- Police Beat
- The Forecaster
PORTLAND — Victoria Mansion’s brownstone exterior blends in with other historic buildings in Portland.
But step a few feet off Danforth Street and through the two tall, narrow wooden doors and you’re transported back in time to pre-Civil War opulence.
From now until Jan. 8, visitors will be able to enjoy holiday decorations that are part of the museum’s “12 Nights of Christmas” decorations, the 150-year-old mansion’s 26th annual holiday display.
Event coordinator Greg Sundik said the event, which brings in local decorators to execute the theme, has become increasingly popular over the years. He estimated that 800 people visited the mansion last weekend, which is typically a slow one.
“We had a phenomenal turnout,” Sundik said. “The word is really getting out there.”
On Saturday morning, dozens of visitors peered eagerly into rooms containing original furnishings from the mid-1880s and richly detailed marble fireplaces.
They marveled not only at the intricate details of the home, but searched out the theme for each day of Christmas.
The “Partridge in a Pear Tree” and “Two Turtle Doves” may have been easy to miss in the entry hall, which was warmly lit by a stained-glass skylight with personifications of the four seasons.
But visitors had no problem finding “Three French Hens” and “Four Colly Birds” in the reception and dining rooms. The “Nine Ladies Dancing” dominated an upstairs sitting room, while the “Eight Maids A-Milking” were aptly placed in the red bedroom, originally reserved for guests.
“During the Victorian years the term ‘to go a-milking’ was a phrase men used when asking a woman’s hand in marriage,” Dodge the Florist wrote in a description of its display. “Or to have a casual sexual encounter.”
But perhaps one of the most stunning scenes is the silvery “Seven Swans A-Swimming” in the parlor by Harmon’s & Barton’s Flowers in Portland.
The centerpiece of swans are accented by an enormous silver Christmas Tree, whose tip pointed to scenes from Homer’s Iliad pained on the ceiling.
The Italianate mansion, which is on the National Register of Historic Places, was originally built as summer home for Leeds native Ruggles Sylvester Morse, who had moved to New Orleans to become a successful hotelier. Morse bought two lots on Danforth Street in 1856 for only $11,000.
Original styles for rooms range from Victorian, to Gothic, to Islamic.
Sundik said the mansion’s original structure is largely intact.
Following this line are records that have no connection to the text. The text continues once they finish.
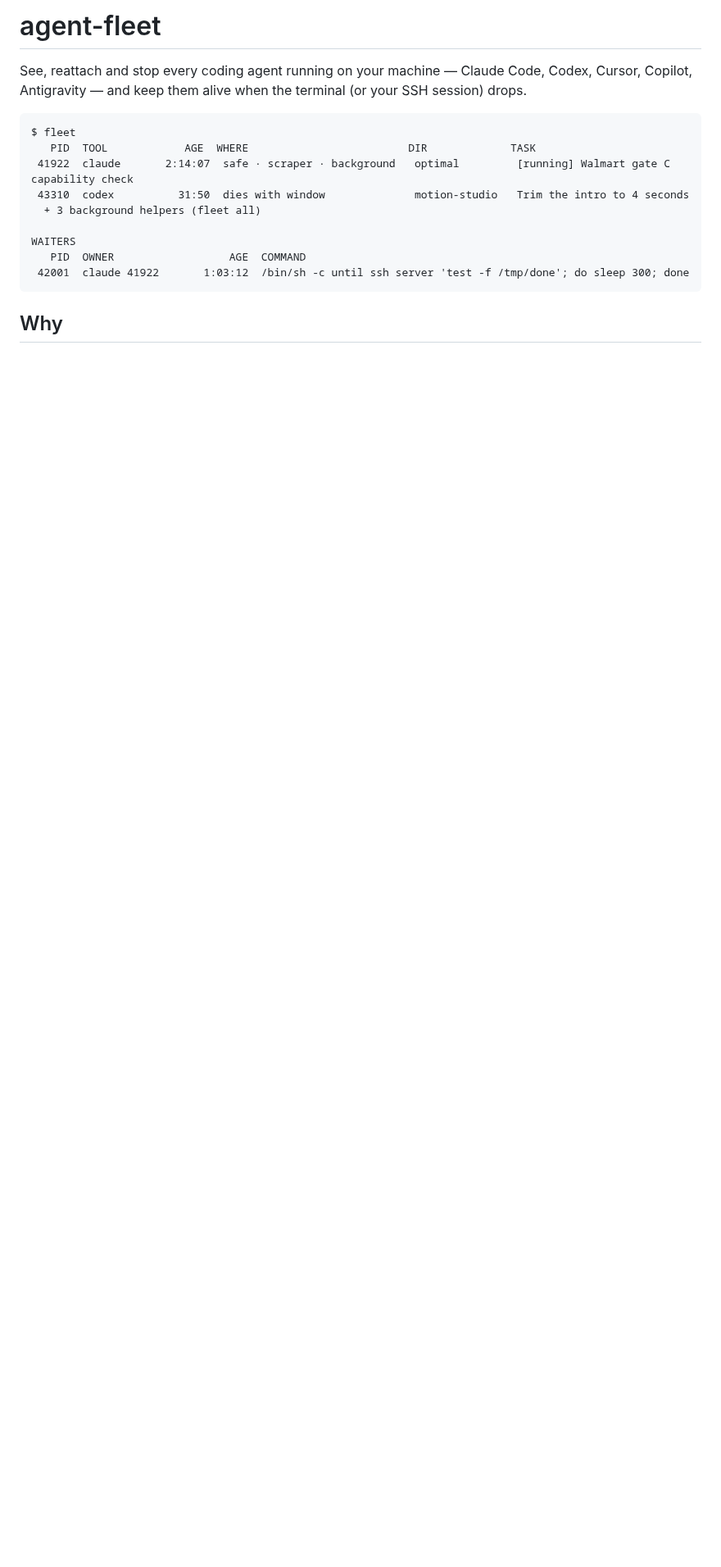
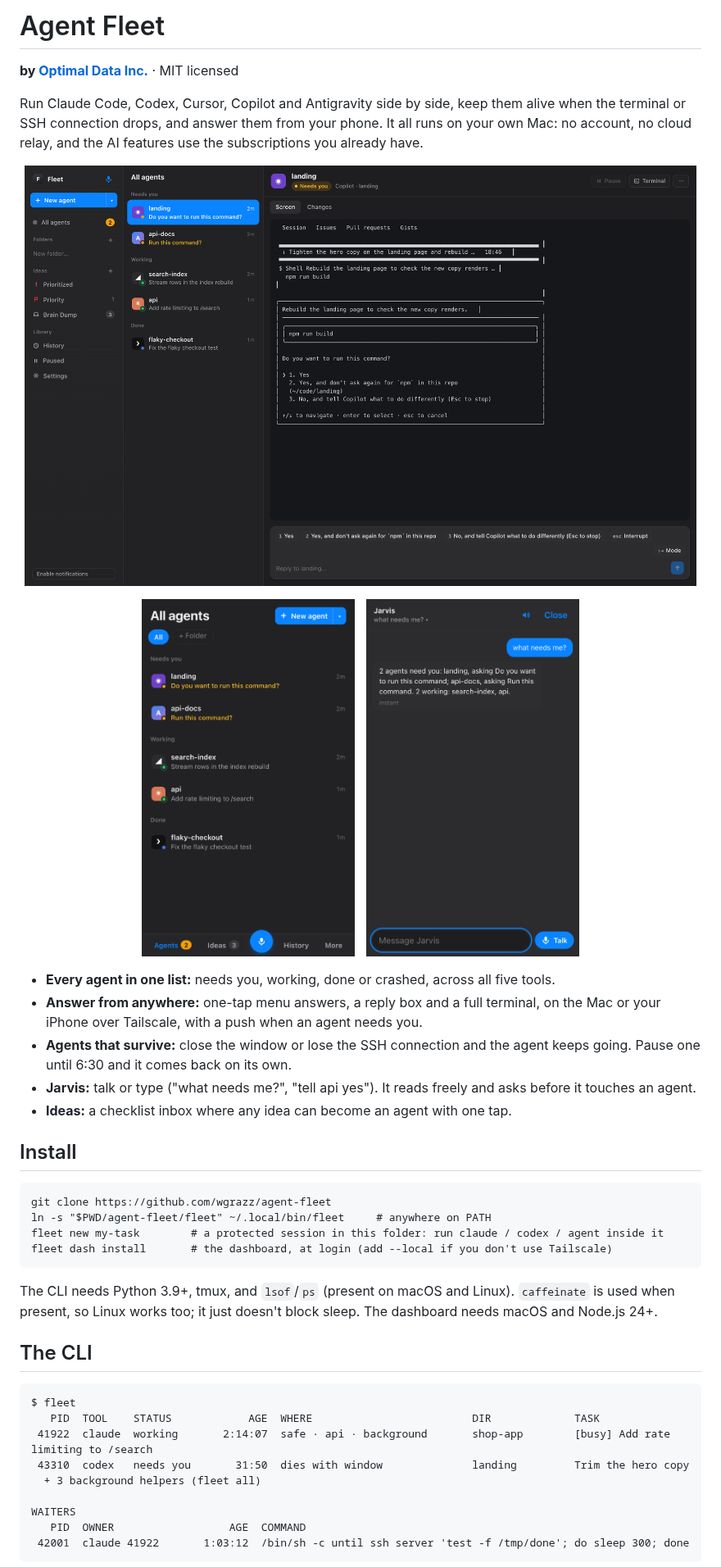
Before and after one commit to wgrazz/agent-fleet, a Markdown page: README.md, the part around one of its changes. Shown at 82% size. Rendered like a GitHub page; pictures changed too: docs/screenshots/dashboard.png (added), docs/screenshots/jarvis.png (added), docs/screenshots/phone.png (added); blank space fills up the shorter version.

````diff
--- a/README.md
+++ b/README.md
@@ -1,13 +1,47 @@
-# agent-fleet
+# Agent Fleet
 
-See, reattach and stop every coding agent running on your machine — Claude Code, Codex,
-Cursor, Copilot, Antigravity — and keep them alive when the terminal (or your SSH session) drops.
+**by [Optimal Data Inc.](https://optimaldata.org)** · MIT licensed
+
+Run Claude Code, Codex, Cursor, Copilot and Antigravity side by side, keep them alive when the
+terminal or SSH connection drops, and answer them from your phone. It all runs on your own Mac:
+no account, no cloud relay, and the AI features use the subscriptions you already have.
+
+<p align="center"><img src="docs/screenshots/dashboard.png" width="820" alt="The Fleet dashboard: agents from five tools with their status, and one agent's live screen"></p>
+<p align="center">
+  <img src="docs/screenshots/phone.png" width="260" alt="Fleet on an iPhone">
+  &nbsp;
+  <img src="docs/screenshots/jarvis.png" width="260" alt="Jarvis, the voice assistant">
+</p>
+
+- **Every agent in one list:** needs you, working, done or crashed, across all five tools.
+- **Answer from anywhere:** one-tap menu answers, a reply box and a full terminal, on the Mac or
+  your iPhone over Tailscale, with a push when an agent needs you.
+- **Agents that survive:** close the window or lose the SSH connection and the agent keeps going.
+  Pause one until 6:30 and it comes back on its own.
+- **Jarvis:** talk or type ("what needs me?", "tell api yes"). It reads freely and asks before it
+  touches an agent.
+- **Ideas:** a checklist inbox where any idea can become an agent with one tap.
+
+## Install
+
+```
+git clone https://github.com/wgrazz/agent-fleet
+ln -s "$PWD/agent-fleet/fleet" ~/.local/bin/fleet     # anywhere on PATH
+fleet new my-task        # a protected session in this folder: run claude / codex / agent inside it
+fleet dash install       # the dashboard, at login (add --local if you don't use Tailscale)
+```
+
+The CLI needs Python 3.9+, tmux, and `lsof`/`ps` (present on macOS and Linux). `caffeinate` is
+used when present, so Linux works too; it just doesn't block sleep. The dashboard needs macOS
+and Node.js 24+.
+
+## The CLI
 
 ```
 $ fleet
-   PID  TOOL            AGE  WHERE                         DIR             TASK
- 41922  claude       2:14:07  safe · scraper · background   optimal         [running] Walmart gate C capability check
- 43310  codex          31:50  dies with window              motion-studio   Trim the intro to 4 seconds
+   PID  TOOL    STATUS            AGE  WHERE                         DIR             TASK
+ 41922  claude  working       2:14:07  safe · api · background       shop-app        [busy] Add rate limiting to /search
+ 43310  codex   needs you       31:50  dies with window              landing         Trim the hero copy
   + 3 background helpers (fleet all)
 
 WAITERS
@@ -15,6 +49,4 @@ WAITERS
  42001  claude 41922       1:03:12  /bin/sh -c until ssh server 'test -f /tmp/done'; do sleep 300; done
 ```
 
-## Why
-
 Agents started in a plain terminal die when that window closes or a Termius / SSH connection
````
Also changed, not shown: other parts of README.md (+6 -16 lines), docs/plans/2026-10-23-phase1-core.md (deleted, +0 -414 lines), 14 other files.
He said the tower was redone about 20 years ago, and the Turkish smoking room was restored about 10 years ago.
The skylight in the entry hall was restored following a 1938 hurricane.
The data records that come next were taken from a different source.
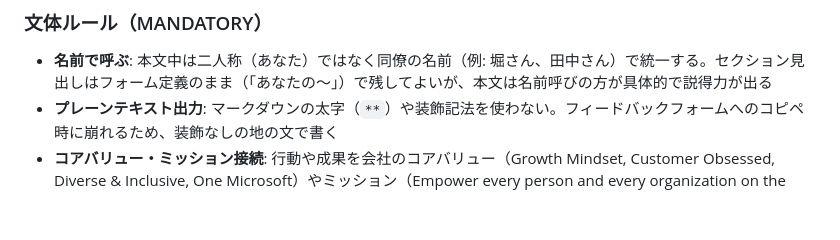
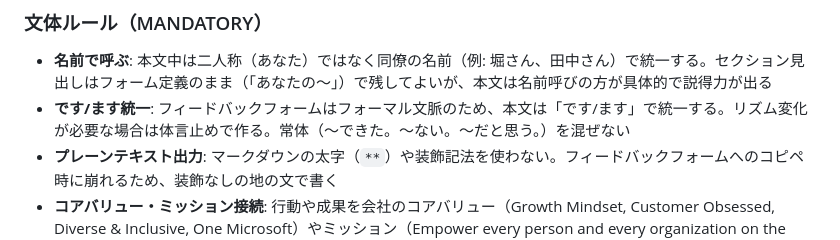
Before and after one commit to aktsmm/Agent-Skills, a Markdown page: peer-feedback/SKILL.md, the part around the change. Drawn GitHub-style; blank space fills up the shorter version.

Commit message:
sync: peer-feedback desu/masu consistency rule

```diff
--- a/peer-feedback/SKILL.md
+++ b/peer-feedback/SKILL.md
@@ -118,6 +118,7 @@ Phase 1 の収集結果を以下の4観点に分類する。
 ### 文体ルール（MANDATORY）
 
 - **名前で呼ぶ**: 本文中は二人称（あなた）ではなく同僚の名前（例: 堀さん、田中さん）で統一する。セクション見出しはフォーム定義のまま（「あなたの〜」）で残してよいが、本文は名前呼びの方が具体的で説得力が出る
+- **です/ます統一**: フィードバックフォームはフォーマル文脈のため、本文は「です/ます」で統一する。リズム変化が必要な場合は体言止めで作る。常体（〜できた。〜ない。〜だと思う。）を混ぜない
 - **プレーンテキスト出力**: マークダウンの太字（`**`）や装飾記法を使わない。フィードバックフォームへのコピペ時に崩れるため、装飾なしの地の文で書く
 - **コアバリュー・ミッション接続**: 行動や成果を会社のコアバリュー（Growth Mindset, Customer Obsessed, Diverse & Inclusive, One Microsoft）やミッション（Empower every person and every organization on the planet to achieve more）と紐付けて言語化する。押し付けがましくならない程度に自然に織り込む
 - **抽象化を優先**: 個別案件名を列挙するとプロジェクト報告になる。案件名は例示に留め、「繰り返し発揮されたパターン」や「関係性の質」を中心に書く
```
Sundik said the nonprofit museum has benefited from the increasing number of cruise ships that visit Portland in the summer and fall months. The group relies of gate fees, grants and private donors to preserve the mansion, he said.
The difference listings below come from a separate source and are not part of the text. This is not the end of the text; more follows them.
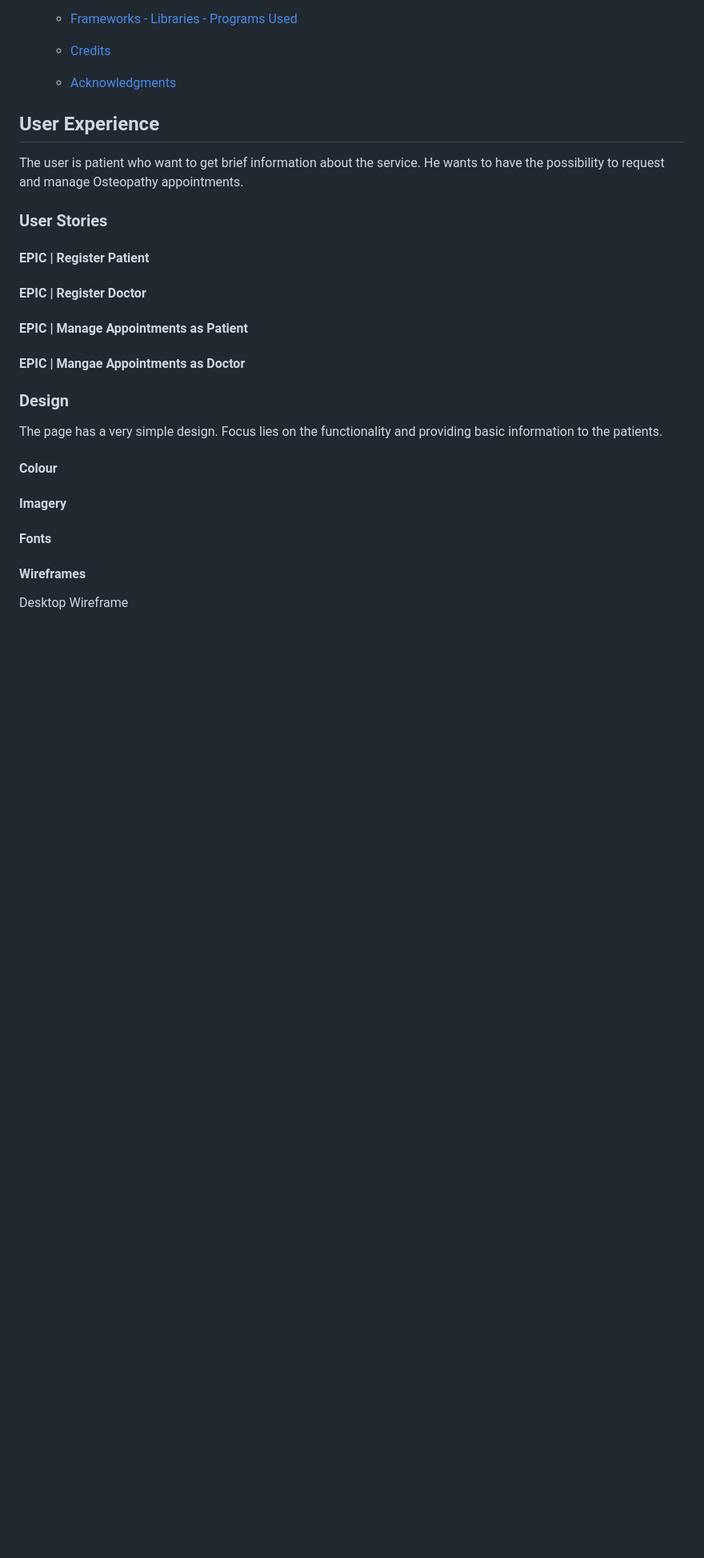
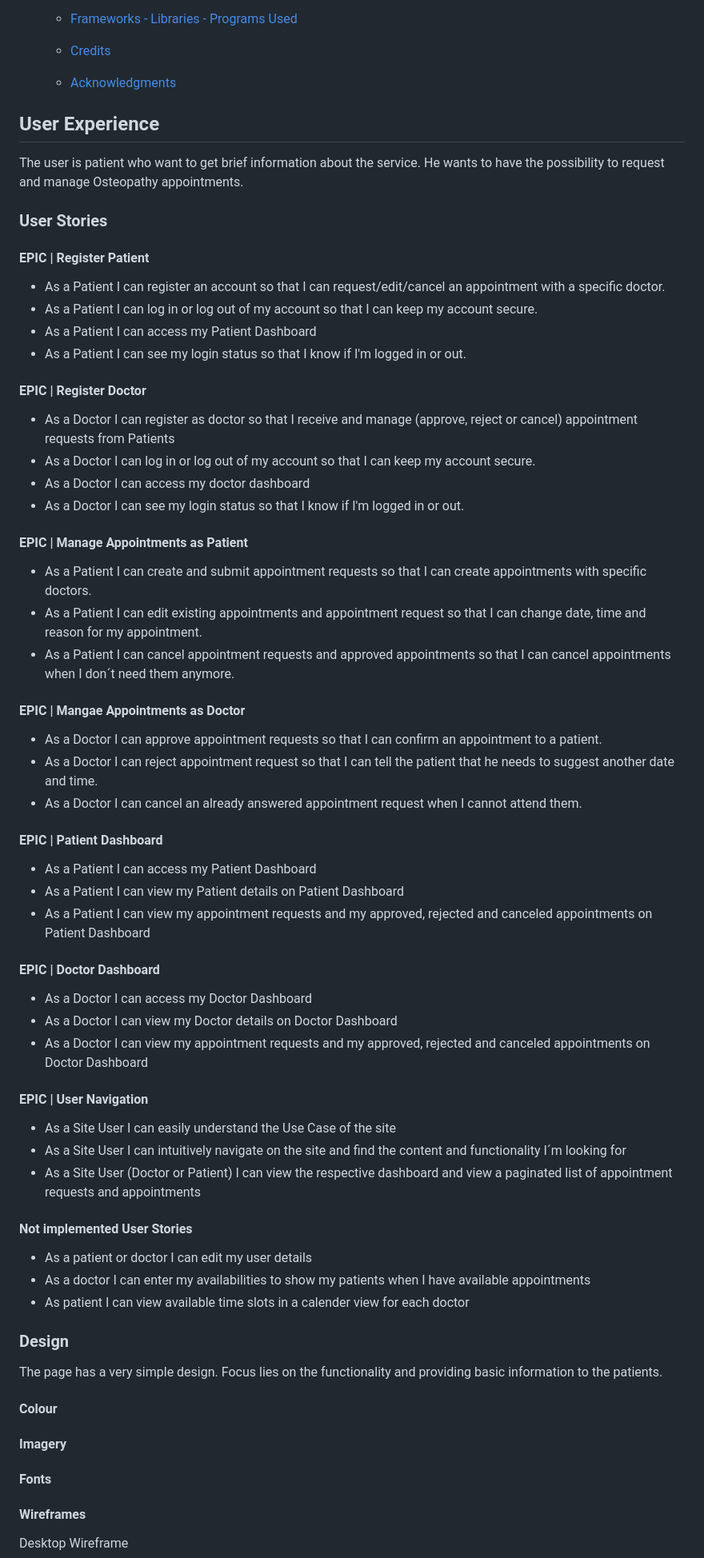
Before and after one commit to clekremer/ppfourresub, a Markdown page: README.md, the part around the change. Shown at 80% size. Drawn GitHub-style; blank space fills up the shorter version.

Commit message:
User Stories and Epics to README.md

```diff
--- a/README.md
+++ b/README.md
@@ -50,12 +50,46 @@ The user is patient who want to get brief information about the service. He want
 ### User Stories
 
 #### EPIC | Register Patient
+ - As a Patient I can register an account so that I can request/edit/cancel an appointment with a specific doctor.
+ - As a Patient I can log in or log out of my account so that I can keep my account secure.
+ - As a Patient I can access my Patient Dashboard
+ - As a Patient I can see my login status so that I know if I'm logged in or out.
 
 #### EPIC | Register Doctor
+ - As a Doctor I can register as doctor so that I receive and manage (approve, reject or cancel) appointment requests from Patients
+ - As a Doctor I can log in or log out of my account so that I can keep my account secure.
+ - As a Doctor I can access my doctor dashboard
+ - As a Doctor I can see my login status so that I know if I'm logged in or out.
 
 #### EPIC | Manage Appointments as Patient
+ - As a Patient I can create and submit appointment requests so that I can create appointments with specific doctors.
+ - As a Patient I can edit existing appointments and appointment request so that I can change date, time and reason for my appointment.
+ - As a Patient I can cancel appointment requests and approved appointments so that I can cancel appointments when I don´t need them anymore.
 
 #### EPIC | Mangae Appointments as Doctor
+ - As a Doctor I can approve appointment requests so that I can confirm an appointment to a patient.
+ - As a Doctor I can reject appointment request so that I can tell the patient that he needs to suggest another date and time.
+ - As a Doctor I can cancel an already answered appointment request when I cannot attend them.
+
+#### EPIC | Patient Dashboard
+ - As a Patient I can access my Patient Dashboard
+ - As a Patient I can view my Patient details on Patient Dashboard
+ - As a Patient I can view my appointment requests and my approved, rejected and canceled appointments on Patient Dashboard
+
+#### EPIC | Doctor Dashboard
+ - As a Doctor I can access my Doctor Dashboard
+ - As a Doctor I can view my Doctor details on Doctor Dashboard
+ - As a Doctor I can view my appointment requests and my approved, rejected and canceled appointments on Doctor Dashboard
+
+#### EPIC | User Navigation
+ - As a Site User I can easily understand the Use Case of the site
+ - As a Site User I can intuitively navigate on the site and find the content and functionality I´m looking for
+ - As a Site User (Doctor or Patient) I can view the respective dashboard and view a paginated list of appointment requests and appointments
+
+#### Not implemented User Stories
+ - As a patient or doctor I can edit my user details
+ - As a doctor I can enter my availabilities to show my patients when I have available appointments
+ - As patient I can view available time slots in a calender view for each doctor
 
 ### Design
 
```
The holiday display will continue through Jan. 8, when the mansion will close until May 1.
Sundik said the first 100 visitors on Thursday, Dec. 23, will receive a commemorative poster. The mansion will be open from 11:30 a.m. to 4:30 p.m. on Christmas Eve, he said.
Sundik said this is the 26th year of decorating the mansion for the holidays. Past themes include “A Dickens Christmas,” “A Christmas Carol,” “Father Christmas” and “Three Kings.”
“Each year is a little different,” he said.
Sundik said the museum offers guided tour during its regular operating season, which runs from May 1 to Oct 31.
Randy Billings can be reached at 781-3661 ext. 100 or firstname.lastname@example.org
Visitors admire the decorated entry hall at Victoria Mansion on Danforth Street in Portland.
The exterior of the Victoria Mansion on Danforth Street in Portland.
A Christmas tree in the reception room in the Victoria Mansion on Danforth Street in Portland.
A portion of the “Seven Swans A-Swimming” exhibit in the parlor of the Victoria Mansion on Danforth Street in Portland.